Horror is not something I read often, but when I do read it I want to be creeped out. I want my skin to crawl. I want to feel like I might have nightmares (while being in awe of how awesome and terrifying the monsters are). I thought that MISS PEREGRINE’S, with its photos, would be a creeptastic horror novel. And at the start, it was a bit scary. But overall… It’s completely different to what I was expecting. Not so creepy.
Every now and then I dabble in manga, occasionally graphic novels, but I’ve never read a story that utilises photographs in the telling of the tale. It was a really unique experience and I actually enjoyed it. The photos certainly added to the atmosphere of the tale.
The pacing of MISS PEREGRINE’S is sort of slow. The start is great, fast and scary and creepy and holy crap. After that though… not much happens. They introduce characters and the peculiar children, and stuff but nothing else really. Until we near the end where it picks up again. There was a lot more historical elements than horror, and the story did have some interesting twists. I have a feeling things will pick up more in HOLLOW CITY.
Ransom Riggs writing was pretty good. I love the descriptions, the way he built the characters and the world. All of that. It was very easy to picture everything in my head. The photos were a bonus to good story telling.
Jacob is our MC and narrator and is sort of a boring kid. He’s not popular, he lives in a well off family. The only interesting thing about him was the stories about his grandfather and the peculiar children really. And I’m not complaining about his boriness. He’s still realistic. I’m just not used to reading about such average people (in a not so average world)
I am not too sure what to think of Emma. I liked her confidence and personality at the start, but as things went on I became more iffy. Just the way she acted once the romance came into it made my opinion of her drop a little. Her powers were cool though!
Now Miss Peregrine is an interesting character. Your typical old bird looking after a rag tag bunch of children, but also more. I want to know more about her. Her abilities, her past, and everything. Same goes with the rest of the kids who I’m not mentioning here.
I’m not really feeling the romance in this book. Not at all. There isn’t that much romance anyway, but still I just can’t get behind this couple. I don’t know why but I just eeeeeeehhhhhhhh.

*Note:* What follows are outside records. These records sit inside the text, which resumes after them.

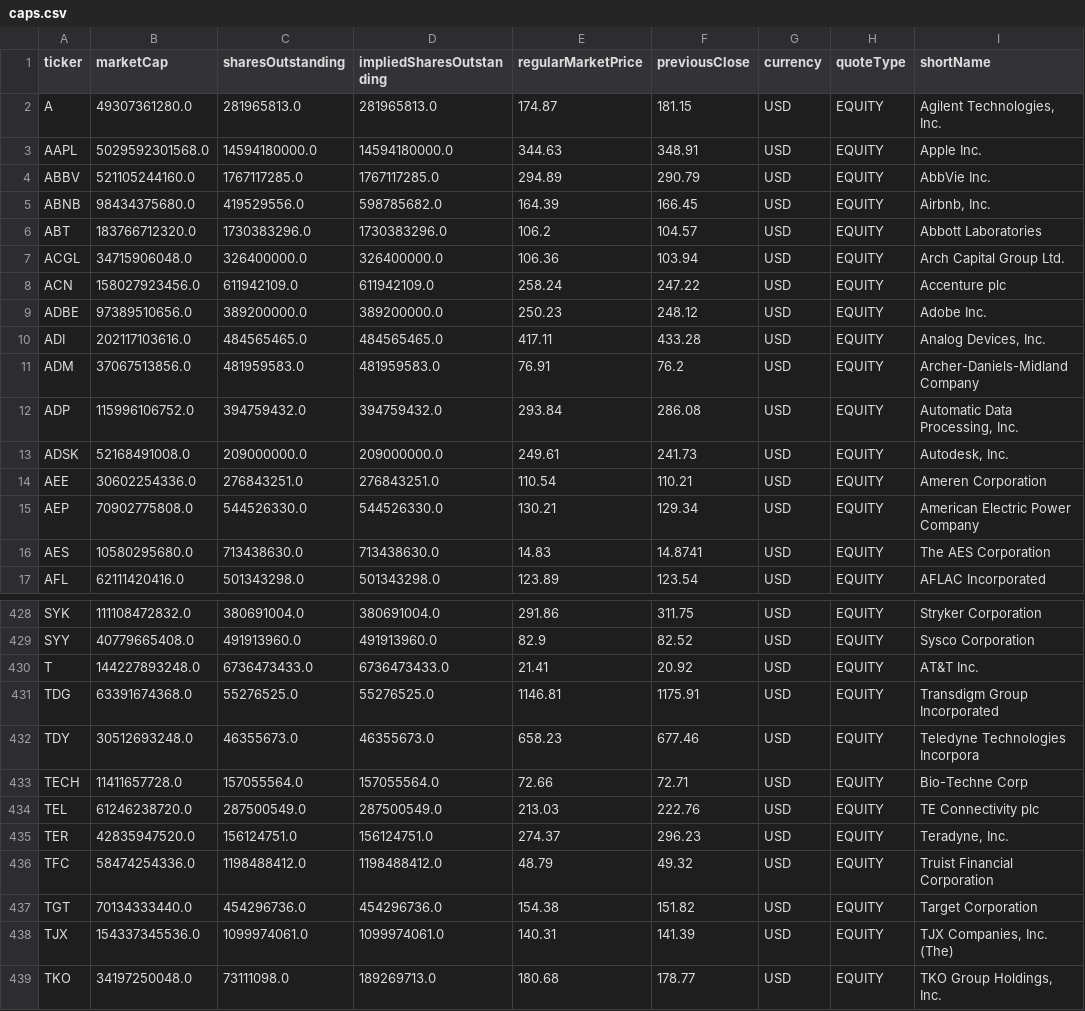
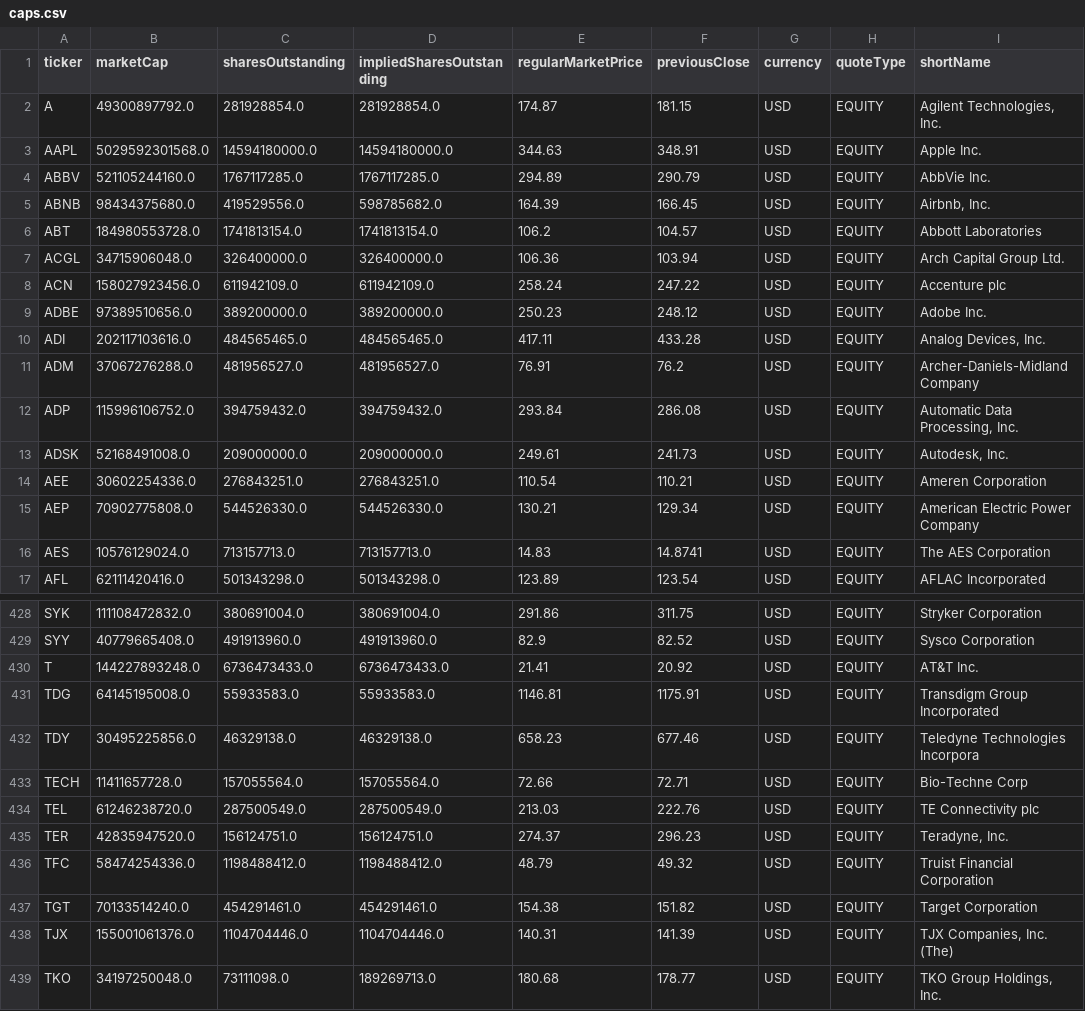
Before and after one commit to ryanlr/stock_trading, a CSV file: data/refresh/caps.csv, drawn as a sheet; only a part is shown, gaps mark what is left out; the diff covers the shown part only.

```diff
--- a/data/refresh/caps.csv
+++ b/data/refresh/caps.csv
@@ -1,3 +1,3 @@
 ticker,marketCap,sharesOutstanding,impliedSharesOutstanding,regularMarketPrice,previousClose,currency,quoteType,shortName
-A,49307361280.0,281965813.0,281965813.0,174.87,181.15,USD,EQUITY,"Agilent Technologies, Inc."
+A,49300897792.0,281928854.0,281928854.0,174.87,181.15,USD,EQUITY,"Agilent Technologies, Inc."
 AAPL,5029592301568.0,14594180000.0,14594180000.0,344.63,348.91,USD,EQUITY,Apple Inc.
@@ -5,3 +5,3 @@ ABBV,521105244160.0,1767117285.0,1767117285.0,294.89,290.79,USD,EQUITY,AbbVie In
 ABNB,98434375680.0,419529556.0,598785682.0,164.39,166.45,USD,EQUITY,"Airbnb, Inc."
-ABT,183766712320.0,1730383296.0,1730383296.0,106.2,104.57,USD,EQUITY,Abbott Laboratories
+ABT,184980553728.0,1741813154.0,1741813154.0,106.2,104.57,USD,EQUITY,Abbott Laboratories
 ACGL,34715906048.0,326400000.0,326400000.0,106.36,103.94,USD,EQUITY,Arch Capital Group Ltd.
@@ -10,3 +10,3 @@ ADBE,97389510656.0,389200000.0,389200000.0,250.23,248.12,USD,EQUITY,Adobe Inc.
 ADI,202117103616.0,484565465.0,484565465.0,417.11,433.28,USD,EQUITY,"Analog Devices, Inc."
-ADM,37067513856.0,481959583.0,481959583.0,76.91,76.2,USD,EQUITY,Archer-Daniels-Midland Company
+ADM,37067276288.0,481956527.0,481956527.0,76.91,76.2,USD,EQUITY,Archer-Daniels-Midland Company
 ADP,115996106752.0,394759432.0,394759432.0,293.84,286.08,USD,EQUITY,"Automatic Data Processing, Inc."
@@ -15,3 +15,3 @@ AEE,30602254336.0,276843251.0,276843251.0,110.54,110.21,USD,EQUITY,Ameren Corpor
 AEP,70902775808.0,544526330.0,544526330.0,130.21,129.34,USD,EQUITY,American Electric Power Company
-AES,10580295680.0,713438630.0,713438630.0,14.83,14.8741,USD,EQUITY,The AES Corporation
+AES,10576129024.0,713157713.0,713157713.0,14.83,14.8741,USD,EQUITY,The AES Corporation
 AFL,62111420416.0,501343298.0,501343298.0,123.89,123.54,USD,EQUITY,AFLAC Incorporated
@@ -430,4 +430,4 @@ SYY,40779665408.0,491913960.0,491913960.0,82.9,82.52,USD,EQUITY,Sysco Corporatio
 T,144227893248.0,6736473433.0,6736473433.0,21.41,20.92,USD,EQUITY,AT&T Inc.
-TDG,63391674368.0,55276525.0,55276525.0,1146.81,1175.91,USD,EQUITY,Transdigm Group Incorporated
-TDY,30512693248.0,46355673.0,46355673.0,658.23,677.46,USD,EQUITY,Teledyne Technologies Incorpora
+TDG,64145195008.0,55933583.0,55933583.0,1146.81,1175.91,USD,EQUITY,Transdigm Group Incorporated
+TDY,30495225856.0,46329138.0,46329138.0,658.23,677.46,USD,EQUITY,Teledyne Technologies Incorpora
 TECH,11411657728.0,157055564.0,157055564.0,72.66,72.71,USD,EQUITY,Bio-Techne Corp
@@ -436,4 +436,4 @@ TER,42835947520.0,156124751.0,156124751.0,274.37,296.23,USD,EQUITY,"Teradyne, In
 TFC,58474254336.0,1198488412.0,1198488412.0,48.79,49.32,USD,EQUITY,Truist Financial Corporation
-TGT,70134333440.0,454296736.0,454296736.0,154.38,151.82,USD,EQUITY,Target Corporation
-TJX,154337345536.0,1099974061.0,1099974061.0,140.31,141.39,USD,EQUITY,"TJX Companies, Inc. (The)"
+TGT,70133514240.0,454291461.0,454291461.0,154.38,151.82,USD,EQUITY,Target Corporation
+TJX,155001061376.0,1104704446.0,1104704446.0,140.31,141.39,USD,EQUITY,"TJX Companies, Inc. (The)"
 TKO,34197250048.0,73111098.0,189269713.0,180.68,178.77,USD,EQUITY,"TKO Group Holdings, Inc."
```
Also changed, not shown: 141 edited cells elsewhere in this file, data/refresh/qqq_daily.csv.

- This book x more horror
- Jacob x not Emma (I just find this relationship kind of creepy okay)
- HOLLOW CITY x my tbr pile